At one point, uncle Teo climbs up a large, tall tree and starts shouting that he wants a woman and does not stop for a long time, throwing stones at his family, even if they agree with him…at his age, it makes sense to want a woman- and the grandfather adds his usual gestures and whistles after the agreement.
Titta has to see the Father Balosa, the Catholic priest, for confession and some talking down, which refers to the very serious sin of touching himself- on this note, this wrong idea is one reason why Nathaniel Branden, one of the greatest psychologists considers that The Psychological Effects of Religion are all negative.
The hero thinks of the woman in the tobacco shop “ stacked as she is” and the math teacher “who looks just like a lion”, ending up in a sexual relationship with the former, who gives him the big breasts and the younger partner approaches this moment like a suckling baby.
Another personage has reflections that are much less humorous, if at all, and cause on the contrary chagrin, grief and sadness:

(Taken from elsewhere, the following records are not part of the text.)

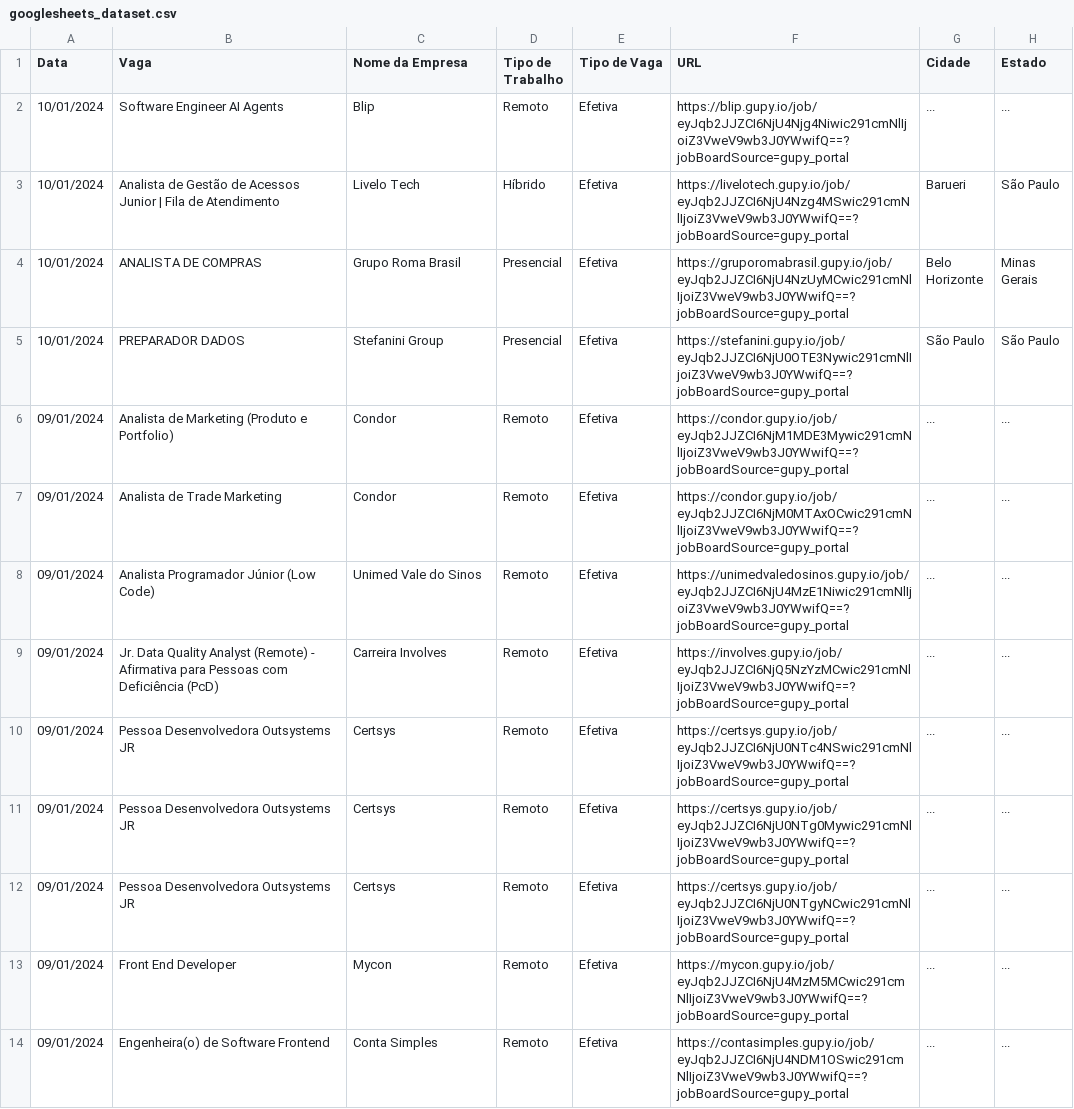
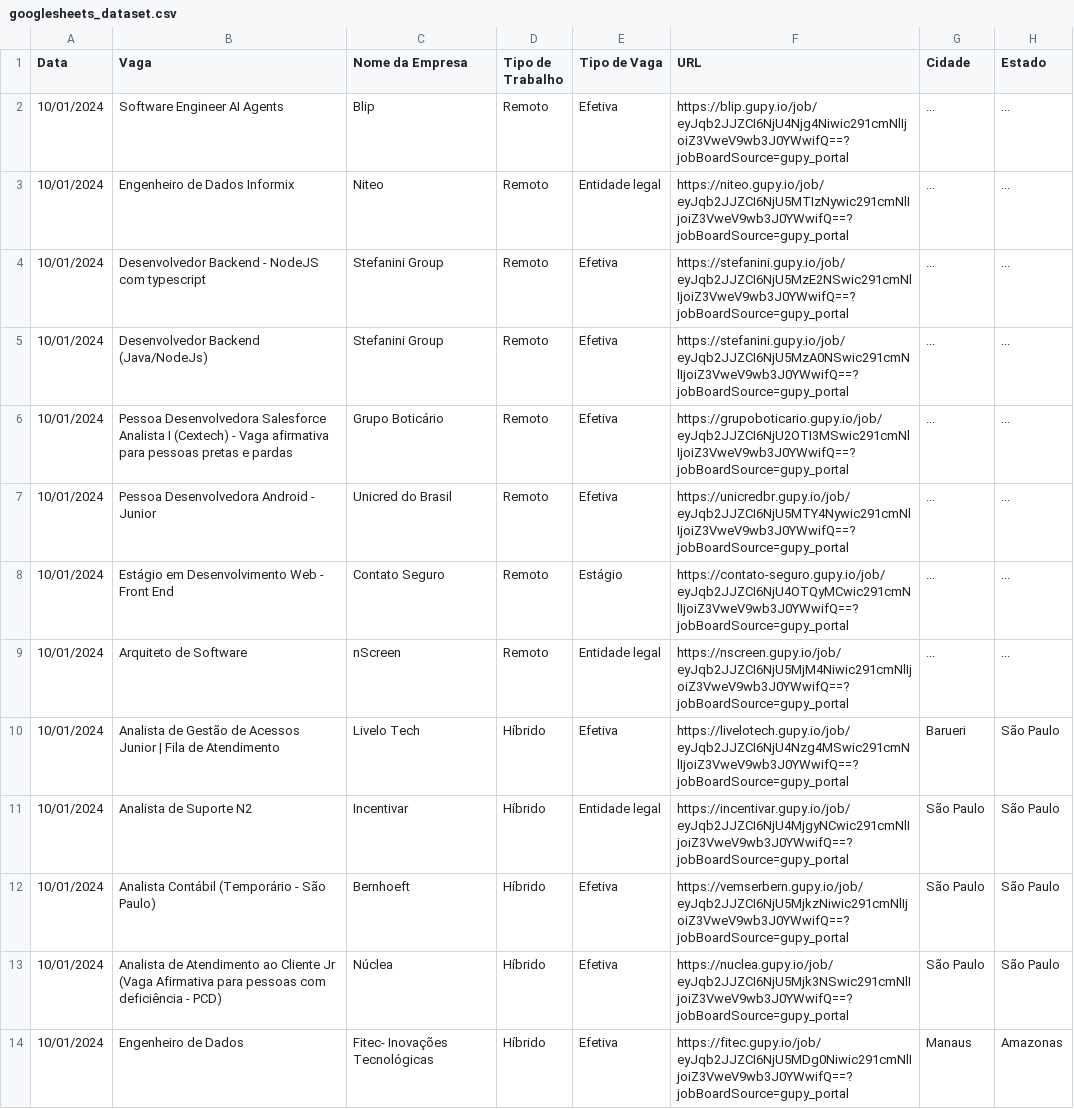
Before and after one commit to Moscarde/Junior_Zone, a CSV file: data/googlesheets_dataset.csv, drawn as a sheet; only a part is shown; the shorter side is filled out with more unchanged rows; the diff covers the shown part only.

```diff
--- a/data/googlesheets_dataset.csv
+++ b/data/googlesheets_dataset.csv
@@ -2,2 +2,13 @@ Data,Vaga,Nome da Empresa,Tipo de Trabalho,Tipo de Vaga,URL,Cidade,Estado
 10/01/2024,Software Engineer AI Agents,Blip,Remoto,Efetiva,https://blip.gupy.io/job/eyJqb2JJZCI6NjU4Njg4Niwic291cmNlIjoiZ3VweV9wb3J0YWwifQ==?jobBoardSource=gupy_portal,...,...
+10/01/2024,Engenheiro de Dados Informix,Niteo,Remoto,Entidade legal,https://niteo.gupy.io/job/eyJqb2JJZCI6NjU5MTIzNywic291cmNlIjoiZ3VweV9wb3J0YWwifQ==?jobBoardSource=gupy_portal,...,...
+10/01/2024,Desenvolvedor Backend - NodeJS com typescript,Stefanini Group,Remoto,Efetiva,https://stefanini.gupy.io/job/eyJqb2JJZCI6NjU5MzE2NSwic291cmNlIjoiZ3VweV9wb3J0YWwifQ==?jobBoardSource=gupy_portal,...,...
+10/01/2024,Desenvolvedor Backend (Java/NodeJs),Stefanini Group,Remoto,Efetiva,https://stefanini.gupy.io/job/eyJqb2JJZCI6NjU5MzA0NSwic291cmNlIjoiZ3VweV9wb3J0YWwifQ==?jobBoardSource=gupy_portal,...,...
+10/01/2024, Pessoa Desenvolvedora Salesforce Analista I (Cextech) - Vaga afirmativa para pessoas pretas e pardas,Grupo Boticário,Remoto,Efetiva,https://grupoboticario.gupy.io/job/eyJqb2JJZCI6NjU2OTI3MSwic291cmNlIjoiZ3VweV9wb3J0YWwifQ==?jobBoardSource=gupy_portal,...,...
+10/01/2024,Pessoa Desenvolvedora Android - Junior,Unicred do Brasil,Remoto,Efetiva,https://unicredbr.gupy.io/job/eyJqb2JJZCI6NjU5MTY4Nywic291cmNlIjoiZ3VweV9wb3J0YWwifQ==?jobBoardSource=gupy_portal,...,...
+10/01/2024,Estágio em Desenvolvimento Web - Front End,Contato Seguro,Remoto,Estágio,https://contato-seguro.gupy.io/job/eyJqb2JJZCI6NjU4OTQyMCwic291cmNlIjoiZ3VweV9wb3J0YWwifQ==?jobBoardSource=gupy_portal,...,...
+10/01/2024,Arquiteto de Software,nScreen,Remoto,Entidade legal,https://nscreen.gupy.io/job/eyJqb2JJZCI6NjU5MjM4Niwic291cmNlIjoiZ3VweV9wb3J0YWwifQ==?jobBoardSource=gupy_portal,...,...
 10/01/2024,Analista de Gestão de Acessos Junior | Fila de Atendimento,Livelo Tech,Híbrido,Efetiva,https://livelotech.gupy.io/job/eyJqb2JJZCI6NjU4Nzg4MSwic291cmNlIjoiZ3VweV9wb3J0YWwifQ==?jobBoardSource=gupy_portal,Barueri,São Paulo
+10/01/2024,Analista de Suporte N2,Incentivar,Híbrido,Entidade legal,https://incentivar.gupy.io/job/eyJqb2JJZCI6NjU4MjgyNCwic291cmNlIjoiZ3VweV9wb3J0YWwifQ==?jobBoardSource=gupy_portal,São Paulo,São Paulo
+10/01/2024,Analista Contábil (Temporário - São Paulo),Bernhoeft,Híbrido,Efetiva,https://vemserbern.gupy.io/job/eyJqb2JJZCI6NjU5MjkzNiwic291cmNlIjoiZ3VweV9wb3J0YWwifQ==?jobBoardSource=gupy_portal,São Paulo,São Paulo
+10/01/2024,Analista de Atendimento ao Cliente Jr  (Vaga Afirmativa para pessoas com deficiência - PCD) ,Núclea,Híbrido,Efetiva,https://nuclea.gupy.io/job/eyJqb2JJZCI6NjU5Mjk3NSwic291cmNlIjoiZ3VweV9wb3J0YWwifQ==?jobBoardSource=gupy_portal,São Paulo,São Paulo
+10/01/2024,Engenheiro de Dados,Fitec- Inovações Tecnológicas,Híbrido,Efetiva,https://fitec.gupy.io/job/eyJqb2JJZCI6NjU5MDg0Niwic291cmNlIjoiZ3VweV9wb3J0YWwifQ==?jobBoardSource=gupy_portal,Manaus,Amazonas
```
Also changed, not shown: 10 added rows elsewhere in this file, data/job_ids.csv, 1 other file.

“I want one of those long encounters that last a lifetime. I want a family, children, a husband to chat with in the evenings over coffee, maybe, and to make love with now and then, because when you must, you must. But affection is even more important than love. I'm so full of affection. But who can I give it to? Who wants it?”
There are also thoughts of death, like those uttered at one stage by the generally positive, always active- at least in his own words- grandpa:
“Where am I? I don't seem to be anywhere. If death is like this, I don't think much of it. Everything's gone. People, trees, birds, wine. Well, up yours!”
And there are so many beautiful images, like the peacock in the snow, the white powder itself, falling for days on the city, the grotesque, outré figures populating the scenes in this magic film.
The New York Times included Amarcord on its list of Best 1,000 Movies Ever Made: